TASK DIRECTIONS: What lines in the data below mention the string "first"? Copy them out.

········

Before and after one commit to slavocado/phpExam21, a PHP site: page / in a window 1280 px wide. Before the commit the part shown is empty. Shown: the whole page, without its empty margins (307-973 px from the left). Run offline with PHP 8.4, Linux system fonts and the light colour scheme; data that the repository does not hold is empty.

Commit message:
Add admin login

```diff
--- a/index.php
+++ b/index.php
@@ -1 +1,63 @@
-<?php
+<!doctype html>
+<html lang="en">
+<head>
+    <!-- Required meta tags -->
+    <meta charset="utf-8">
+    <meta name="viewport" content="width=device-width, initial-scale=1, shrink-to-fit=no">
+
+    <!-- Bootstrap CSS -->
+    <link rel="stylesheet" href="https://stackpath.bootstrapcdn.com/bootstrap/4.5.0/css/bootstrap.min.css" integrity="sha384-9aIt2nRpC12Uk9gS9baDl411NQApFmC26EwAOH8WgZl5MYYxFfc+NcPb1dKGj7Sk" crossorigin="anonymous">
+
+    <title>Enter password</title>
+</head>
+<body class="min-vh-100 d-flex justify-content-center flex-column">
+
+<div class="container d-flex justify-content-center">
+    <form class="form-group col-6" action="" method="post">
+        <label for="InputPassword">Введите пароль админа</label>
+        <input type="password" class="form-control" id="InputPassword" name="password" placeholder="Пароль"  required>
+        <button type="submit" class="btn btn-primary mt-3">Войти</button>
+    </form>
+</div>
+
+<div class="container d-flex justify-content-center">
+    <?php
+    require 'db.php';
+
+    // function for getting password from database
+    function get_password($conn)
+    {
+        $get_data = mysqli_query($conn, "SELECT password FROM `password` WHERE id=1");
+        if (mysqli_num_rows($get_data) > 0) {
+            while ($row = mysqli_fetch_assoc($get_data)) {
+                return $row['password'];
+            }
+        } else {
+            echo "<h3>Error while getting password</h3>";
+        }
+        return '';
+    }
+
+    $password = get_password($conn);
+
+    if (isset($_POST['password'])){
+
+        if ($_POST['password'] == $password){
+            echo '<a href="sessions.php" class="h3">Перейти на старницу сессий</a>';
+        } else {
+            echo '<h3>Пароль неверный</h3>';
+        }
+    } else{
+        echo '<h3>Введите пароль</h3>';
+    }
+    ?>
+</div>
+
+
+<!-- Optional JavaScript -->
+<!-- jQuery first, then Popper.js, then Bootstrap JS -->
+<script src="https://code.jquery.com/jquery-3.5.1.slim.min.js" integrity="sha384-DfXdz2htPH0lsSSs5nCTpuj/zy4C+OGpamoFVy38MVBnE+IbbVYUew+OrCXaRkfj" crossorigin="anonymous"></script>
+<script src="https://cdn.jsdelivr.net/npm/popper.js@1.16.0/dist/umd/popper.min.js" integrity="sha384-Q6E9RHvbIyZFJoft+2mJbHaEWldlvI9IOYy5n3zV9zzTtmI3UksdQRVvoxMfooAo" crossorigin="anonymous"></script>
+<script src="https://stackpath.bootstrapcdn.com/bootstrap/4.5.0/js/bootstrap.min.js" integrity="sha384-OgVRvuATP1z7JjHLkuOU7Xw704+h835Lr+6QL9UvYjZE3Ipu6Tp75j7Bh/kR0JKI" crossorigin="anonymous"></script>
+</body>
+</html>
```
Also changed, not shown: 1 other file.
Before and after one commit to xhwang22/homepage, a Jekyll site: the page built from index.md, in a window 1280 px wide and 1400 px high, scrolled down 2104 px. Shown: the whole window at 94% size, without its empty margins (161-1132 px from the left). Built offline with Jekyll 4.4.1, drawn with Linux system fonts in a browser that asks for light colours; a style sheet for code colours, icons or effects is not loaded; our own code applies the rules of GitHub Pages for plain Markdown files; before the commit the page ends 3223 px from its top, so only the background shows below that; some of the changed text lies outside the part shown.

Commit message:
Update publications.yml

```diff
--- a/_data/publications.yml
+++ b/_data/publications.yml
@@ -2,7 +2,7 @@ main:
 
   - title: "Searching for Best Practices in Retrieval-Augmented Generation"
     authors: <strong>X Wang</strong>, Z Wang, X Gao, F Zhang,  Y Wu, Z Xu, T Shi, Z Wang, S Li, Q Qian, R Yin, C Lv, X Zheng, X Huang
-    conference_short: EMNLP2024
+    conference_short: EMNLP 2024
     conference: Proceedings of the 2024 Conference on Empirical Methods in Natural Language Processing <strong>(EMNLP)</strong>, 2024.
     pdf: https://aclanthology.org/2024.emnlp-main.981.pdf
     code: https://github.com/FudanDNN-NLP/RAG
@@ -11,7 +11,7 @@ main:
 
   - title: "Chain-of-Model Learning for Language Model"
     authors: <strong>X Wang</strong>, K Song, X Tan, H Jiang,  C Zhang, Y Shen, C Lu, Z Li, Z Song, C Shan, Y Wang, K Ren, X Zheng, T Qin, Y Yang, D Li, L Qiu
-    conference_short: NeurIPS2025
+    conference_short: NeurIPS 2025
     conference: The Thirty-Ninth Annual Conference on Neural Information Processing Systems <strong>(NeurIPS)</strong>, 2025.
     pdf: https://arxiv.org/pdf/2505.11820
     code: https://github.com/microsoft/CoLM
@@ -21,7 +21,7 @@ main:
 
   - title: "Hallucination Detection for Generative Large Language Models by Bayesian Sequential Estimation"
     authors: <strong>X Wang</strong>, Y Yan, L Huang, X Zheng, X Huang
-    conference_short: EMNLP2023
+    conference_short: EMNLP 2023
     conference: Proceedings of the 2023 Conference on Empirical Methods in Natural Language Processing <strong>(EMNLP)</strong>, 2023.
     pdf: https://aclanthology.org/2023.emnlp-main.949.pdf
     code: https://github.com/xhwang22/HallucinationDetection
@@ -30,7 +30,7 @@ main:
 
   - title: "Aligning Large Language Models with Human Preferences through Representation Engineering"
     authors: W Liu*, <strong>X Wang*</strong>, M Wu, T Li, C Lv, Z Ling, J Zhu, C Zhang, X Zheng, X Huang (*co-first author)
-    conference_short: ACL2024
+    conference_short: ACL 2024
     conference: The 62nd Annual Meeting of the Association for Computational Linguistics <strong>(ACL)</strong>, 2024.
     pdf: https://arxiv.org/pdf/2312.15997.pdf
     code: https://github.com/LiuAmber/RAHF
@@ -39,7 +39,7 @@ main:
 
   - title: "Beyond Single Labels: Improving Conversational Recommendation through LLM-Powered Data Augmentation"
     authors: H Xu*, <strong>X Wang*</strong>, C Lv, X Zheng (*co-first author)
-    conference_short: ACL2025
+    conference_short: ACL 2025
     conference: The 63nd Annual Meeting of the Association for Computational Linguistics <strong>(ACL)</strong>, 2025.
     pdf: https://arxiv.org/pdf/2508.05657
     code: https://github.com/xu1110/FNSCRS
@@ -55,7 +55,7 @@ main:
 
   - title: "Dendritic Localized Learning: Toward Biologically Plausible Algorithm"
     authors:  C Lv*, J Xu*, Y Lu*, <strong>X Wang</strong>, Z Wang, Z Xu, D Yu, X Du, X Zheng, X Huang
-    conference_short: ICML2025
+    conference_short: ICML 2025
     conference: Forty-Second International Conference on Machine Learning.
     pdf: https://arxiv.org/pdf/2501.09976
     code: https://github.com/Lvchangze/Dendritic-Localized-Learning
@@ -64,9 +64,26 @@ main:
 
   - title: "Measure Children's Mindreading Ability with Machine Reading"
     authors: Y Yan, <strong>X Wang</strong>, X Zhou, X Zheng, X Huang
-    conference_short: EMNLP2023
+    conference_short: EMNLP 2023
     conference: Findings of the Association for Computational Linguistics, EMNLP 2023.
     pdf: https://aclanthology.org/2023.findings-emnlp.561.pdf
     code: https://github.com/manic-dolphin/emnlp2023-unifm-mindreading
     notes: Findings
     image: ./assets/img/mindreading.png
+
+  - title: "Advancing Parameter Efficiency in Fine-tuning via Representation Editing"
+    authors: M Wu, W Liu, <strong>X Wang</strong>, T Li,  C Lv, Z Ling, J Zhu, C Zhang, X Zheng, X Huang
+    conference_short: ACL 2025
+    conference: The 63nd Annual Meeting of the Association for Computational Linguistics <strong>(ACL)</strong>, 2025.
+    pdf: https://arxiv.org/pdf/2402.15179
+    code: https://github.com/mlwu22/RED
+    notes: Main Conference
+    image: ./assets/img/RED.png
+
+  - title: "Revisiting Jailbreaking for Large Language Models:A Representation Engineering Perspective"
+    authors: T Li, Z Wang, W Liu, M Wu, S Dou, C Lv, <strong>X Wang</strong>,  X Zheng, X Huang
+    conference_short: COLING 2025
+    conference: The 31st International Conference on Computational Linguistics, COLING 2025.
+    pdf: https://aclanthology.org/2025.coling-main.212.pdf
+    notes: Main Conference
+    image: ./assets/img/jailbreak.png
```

········

WORKED SOLUTION:
+<!-- jQuery first, then Popper.js, then Bootstrap JS -->
     authors: W Liu*, <strong>X Wang*</strong>, M Wu, T Li, C Lv, Z Ling, J Zhu, C Zhang, X Zheng, X Huang (*co-first author)
     authors: H Xu*, <strong>X Wang*</strong>, C Lv, X Zheng (*co-first author)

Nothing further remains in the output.